→ **Your instructions**
Would you give back exactly the lines from the line with "The project was" through the end of the entries below, both included, but none of the pictures?

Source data
◆ ◆ ◆ ◆ ◆
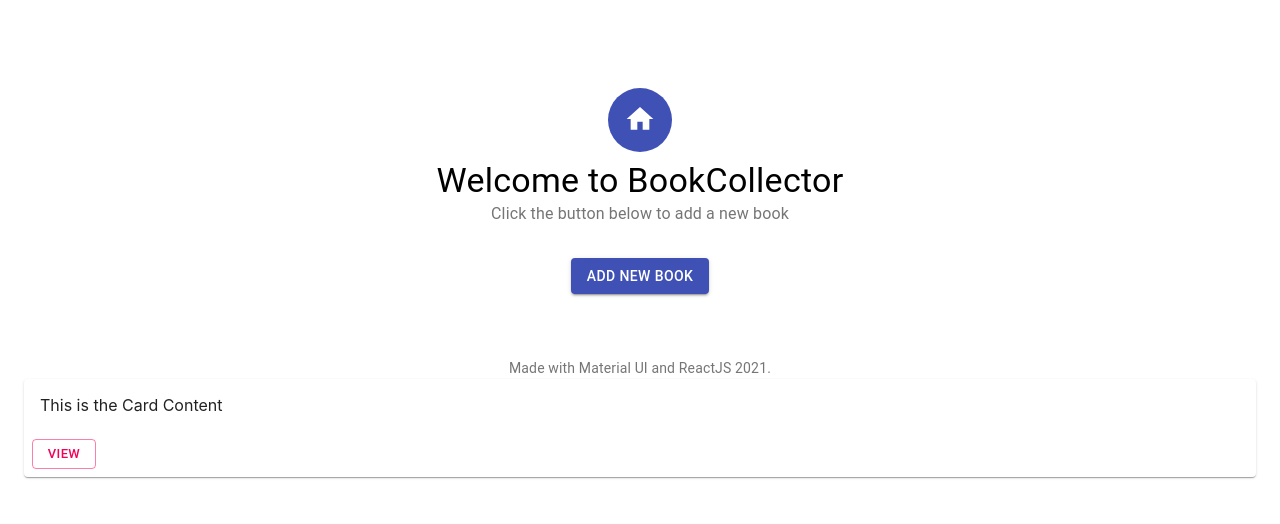
Repository: Colo-Codes/mini-project-react-book-collector
Page: /
An editor plug-in stored every save of this project. The page is shown before and after the next save, followed by the edit.
The browser window is 1280 px wide. The pictures show the whole page.
The project was rebuilt for these pictures with package versions that can differ from the ones it lists, and the page was loaded fresh each time. Also part of the build but not shown: src/Books/AddBookForm.js.

Above is the page before, as saved 2021-08-25 08:40:34.

After the next save:
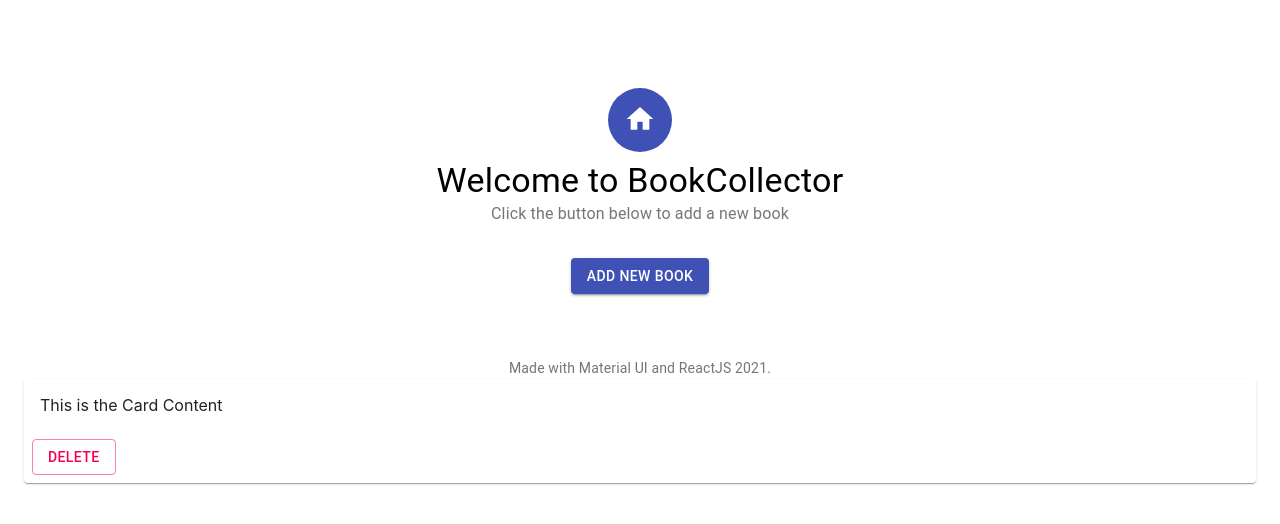
Saved 17 s later.
--- a/src/App.js
+++ b/src/App.js
@@ -52,8 +52,8 @@ function App() {
                 This is the Card Content
               </CardContent>
               <CardActions>
-                <Button variant="outlined" size="small" color="secondary">
-                  View
+                <Button variant="outlined" color="secondary">
+                  Delete
                 </Button>
               </CardActions>
             </Card>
◆ ◆ ◆ ◆ ◆
→ **Task response**
The project was rebuilt for these pictures with package versions that can differ from the ones it lists, and the page was loaded fresh each time. Also part of the build but not shown: src/Books/AddBookForm.js.

Above is the page before, as saved 2021-08-25 08:40:34.

After the next save:
Saved 17 s later.
--- a/src/App.js
+++ b/src/App.js
@@ -52,8 +52,8 @@ function App() {
                 This is the Card Content
               </CardContent>
               <CardActions>
-                <Button variant="outlined" size="small" color="secondary">
-                  View
+                <Button variant="outlined" color="secondary">
+                  Delete
                 </Button>
               </CardActions>
             </Card>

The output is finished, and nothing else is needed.